§ TASK STATEMENT:
I need every line of the material below that includes the string "height".

§ THE DATA:
*-*-*
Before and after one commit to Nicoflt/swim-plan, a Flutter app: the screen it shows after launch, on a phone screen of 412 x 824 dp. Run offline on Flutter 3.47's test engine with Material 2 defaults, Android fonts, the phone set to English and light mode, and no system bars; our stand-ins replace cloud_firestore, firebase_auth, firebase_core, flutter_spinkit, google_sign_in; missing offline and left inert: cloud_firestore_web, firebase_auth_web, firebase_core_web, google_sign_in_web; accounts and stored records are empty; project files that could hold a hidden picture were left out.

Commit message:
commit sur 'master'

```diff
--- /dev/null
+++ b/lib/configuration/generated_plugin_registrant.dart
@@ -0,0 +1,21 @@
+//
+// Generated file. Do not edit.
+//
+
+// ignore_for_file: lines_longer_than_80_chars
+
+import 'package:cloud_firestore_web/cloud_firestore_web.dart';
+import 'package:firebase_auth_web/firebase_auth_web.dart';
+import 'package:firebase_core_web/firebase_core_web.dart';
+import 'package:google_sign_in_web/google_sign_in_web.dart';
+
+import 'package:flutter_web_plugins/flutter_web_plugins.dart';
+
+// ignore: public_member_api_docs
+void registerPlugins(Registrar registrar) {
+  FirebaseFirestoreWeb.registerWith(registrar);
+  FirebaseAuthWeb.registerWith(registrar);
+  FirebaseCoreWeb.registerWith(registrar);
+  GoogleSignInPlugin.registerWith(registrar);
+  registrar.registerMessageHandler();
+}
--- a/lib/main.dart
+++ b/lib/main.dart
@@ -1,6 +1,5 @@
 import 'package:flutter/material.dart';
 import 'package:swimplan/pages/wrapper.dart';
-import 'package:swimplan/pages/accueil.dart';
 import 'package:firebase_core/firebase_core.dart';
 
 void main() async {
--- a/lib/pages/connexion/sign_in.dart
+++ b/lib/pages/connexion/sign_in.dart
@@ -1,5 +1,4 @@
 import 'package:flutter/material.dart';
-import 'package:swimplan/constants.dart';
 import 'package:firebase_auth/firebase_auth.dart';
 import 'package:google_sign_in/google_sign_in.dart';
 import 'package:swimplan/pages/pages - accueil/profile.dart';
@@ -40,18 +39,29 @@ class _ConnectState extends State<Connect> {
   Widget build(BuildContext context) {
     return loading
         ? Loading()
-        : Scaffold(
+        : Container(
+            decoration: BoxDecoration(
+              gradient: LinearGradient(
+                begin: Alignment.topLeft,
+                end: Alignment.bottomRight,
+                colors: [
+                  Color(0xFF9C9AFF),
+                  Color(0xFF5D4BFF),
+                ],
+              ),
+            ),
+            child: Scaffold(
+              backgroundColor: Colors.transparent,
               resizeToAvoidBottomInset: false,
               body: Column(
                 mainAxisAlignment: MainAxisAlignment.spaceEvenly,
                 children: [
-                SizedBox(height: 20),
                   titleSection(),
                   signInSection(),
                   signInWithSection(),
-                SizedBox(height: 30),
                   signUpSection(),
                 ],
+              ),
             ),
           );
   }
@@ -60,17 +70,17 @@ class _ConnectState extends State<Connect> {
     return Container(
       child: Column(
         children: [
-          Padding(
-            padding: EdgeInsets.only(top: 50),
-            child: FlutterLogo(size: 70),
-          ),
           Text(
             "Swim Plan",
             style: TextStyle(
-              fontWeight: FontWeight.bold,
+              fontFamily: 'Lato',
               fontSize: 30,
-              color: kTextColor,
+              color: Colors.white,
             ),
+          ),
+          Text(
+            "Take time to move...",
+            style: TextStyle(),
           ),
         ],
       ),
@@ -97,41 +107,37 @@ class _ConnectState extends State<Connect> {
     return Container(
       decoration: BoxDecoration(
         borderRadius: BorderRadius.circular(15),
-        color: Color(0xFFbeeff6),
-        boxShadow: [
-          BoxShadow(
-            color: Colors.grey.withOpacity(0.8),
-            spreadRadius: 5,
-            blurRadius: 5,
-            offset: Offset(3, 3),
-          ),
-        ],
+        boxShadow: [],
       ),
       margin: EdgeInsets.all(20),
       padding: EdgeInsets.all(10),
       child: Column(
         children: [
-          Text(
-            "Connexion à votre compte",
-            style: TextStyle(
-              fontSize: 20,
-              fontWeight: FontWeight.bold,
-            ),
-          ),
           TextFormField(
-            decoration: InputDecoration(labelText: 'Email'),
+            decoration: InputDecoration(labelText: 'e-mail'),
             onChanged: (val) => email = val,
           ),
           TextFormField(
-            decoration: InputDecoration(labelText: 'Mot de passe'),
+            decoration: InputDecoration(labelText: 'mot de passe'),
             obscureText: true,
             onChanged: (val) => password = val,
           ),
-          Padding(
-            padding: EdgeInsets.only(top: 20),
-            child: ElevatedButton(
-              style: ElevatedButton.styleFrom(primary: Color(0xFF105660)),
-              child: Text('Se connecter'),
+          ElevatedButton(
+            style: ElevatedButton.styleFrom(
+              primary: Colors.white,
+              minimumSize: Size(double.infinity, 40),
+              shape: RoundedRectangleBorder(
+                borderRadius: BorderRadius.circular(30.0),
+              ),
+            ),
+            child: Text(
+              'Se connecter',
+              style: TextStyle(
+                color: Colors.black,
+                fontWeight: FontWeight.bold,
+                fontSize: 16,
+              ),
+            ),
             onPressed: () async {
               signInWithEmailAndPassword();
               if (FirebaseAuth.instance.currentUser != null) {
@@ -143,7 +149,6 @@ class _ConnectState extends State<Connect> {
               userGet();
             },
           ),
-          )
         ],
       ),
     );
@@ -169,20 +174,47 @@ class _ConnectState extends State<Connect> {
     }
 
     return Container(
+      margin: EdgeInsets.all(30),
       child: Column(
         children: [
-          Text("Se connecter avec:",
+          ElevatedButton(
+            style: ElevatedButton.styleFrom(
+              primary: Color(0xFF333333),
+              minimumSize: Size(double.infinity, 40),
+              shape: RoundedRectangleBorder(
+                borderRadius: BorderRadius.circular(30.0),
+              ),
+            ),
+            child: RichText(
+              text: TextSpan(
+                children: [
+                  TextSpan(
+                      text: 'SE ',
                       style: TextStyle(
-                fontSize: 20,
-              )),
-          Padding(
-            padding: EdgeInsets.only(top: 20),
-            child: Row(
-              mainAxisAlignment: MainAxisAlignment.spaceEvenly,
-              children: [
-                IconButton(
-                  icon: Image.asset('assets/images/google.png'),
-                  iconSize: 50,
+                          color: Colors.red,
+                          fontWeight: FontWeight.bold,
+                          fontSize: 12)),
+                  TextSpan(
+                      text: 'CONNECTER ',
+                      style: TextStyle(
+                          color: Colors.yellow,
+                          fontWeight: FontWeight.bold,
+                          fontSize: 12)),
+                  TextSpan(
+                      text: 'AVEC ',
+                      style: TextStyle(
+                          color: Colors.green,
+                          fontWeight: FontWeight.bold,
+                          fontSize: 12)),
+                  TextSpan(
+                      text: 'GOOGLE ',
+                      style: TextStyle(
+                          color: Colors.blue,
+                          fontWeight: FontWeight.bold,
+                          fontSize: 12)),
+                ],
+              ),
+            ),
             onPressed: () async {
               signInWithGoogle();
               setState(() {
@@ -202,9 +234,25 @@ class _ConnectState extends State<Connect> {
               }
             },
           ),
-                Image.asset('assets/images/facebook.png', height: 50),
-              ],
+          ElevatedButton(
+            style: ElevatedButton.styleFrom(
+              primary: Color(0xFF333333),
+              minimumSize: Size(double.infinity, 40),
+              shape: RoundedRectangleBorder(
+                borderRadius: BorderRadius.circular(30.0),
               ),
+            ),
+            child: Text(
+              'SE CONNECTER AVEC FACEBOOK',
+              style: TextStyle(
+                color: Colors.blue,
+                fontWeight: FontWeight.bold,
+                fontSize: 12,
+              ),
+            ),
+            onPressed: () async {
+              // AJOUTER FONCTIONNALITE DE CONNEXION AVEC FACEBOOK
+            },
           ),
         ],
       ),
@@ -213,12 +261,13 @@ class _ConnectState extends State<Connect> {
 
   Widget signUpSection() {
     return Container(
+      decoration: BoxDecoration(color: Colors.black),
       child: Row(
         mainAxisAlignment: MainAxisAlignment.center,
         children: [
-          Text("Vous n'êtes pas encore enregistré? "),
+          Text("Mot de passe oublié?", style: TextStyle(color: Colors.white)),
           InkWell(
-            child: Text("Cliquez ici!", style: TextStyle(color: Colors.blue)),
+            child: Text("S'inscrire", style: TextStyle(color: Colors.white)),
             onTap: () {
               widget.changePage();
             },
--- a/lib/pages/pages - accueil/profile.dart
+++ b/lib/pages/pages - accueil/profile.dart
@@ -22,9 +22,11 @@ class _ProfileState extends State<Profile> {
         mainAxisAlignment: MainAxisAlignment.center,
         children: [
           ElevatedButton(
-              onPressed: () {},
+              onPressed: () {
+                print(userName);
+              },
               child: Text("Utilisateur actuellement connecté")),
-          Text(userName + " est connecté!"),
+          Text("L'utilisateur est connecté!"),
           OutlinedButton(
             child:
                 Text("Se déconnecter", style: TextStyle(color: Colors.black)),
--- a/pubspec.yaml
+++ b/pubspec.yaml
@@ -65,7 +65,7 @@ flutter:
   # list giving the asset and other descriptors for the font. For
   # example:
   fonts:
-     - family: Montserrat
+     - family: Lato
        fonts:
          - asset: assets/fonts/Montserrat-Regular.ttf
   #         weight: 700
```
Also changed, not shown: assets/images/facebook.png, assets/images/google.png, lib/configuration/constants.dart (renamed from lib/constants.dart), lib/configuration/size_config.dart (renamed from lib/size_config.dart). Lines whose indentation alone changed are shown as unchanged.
*-*-*
§ EXERCISE RESPONSE:
-                SizedBox(height: 20),
-                SizedBox(height: 30),
-                Image.asset('assets/images/facebook.png', height: 50),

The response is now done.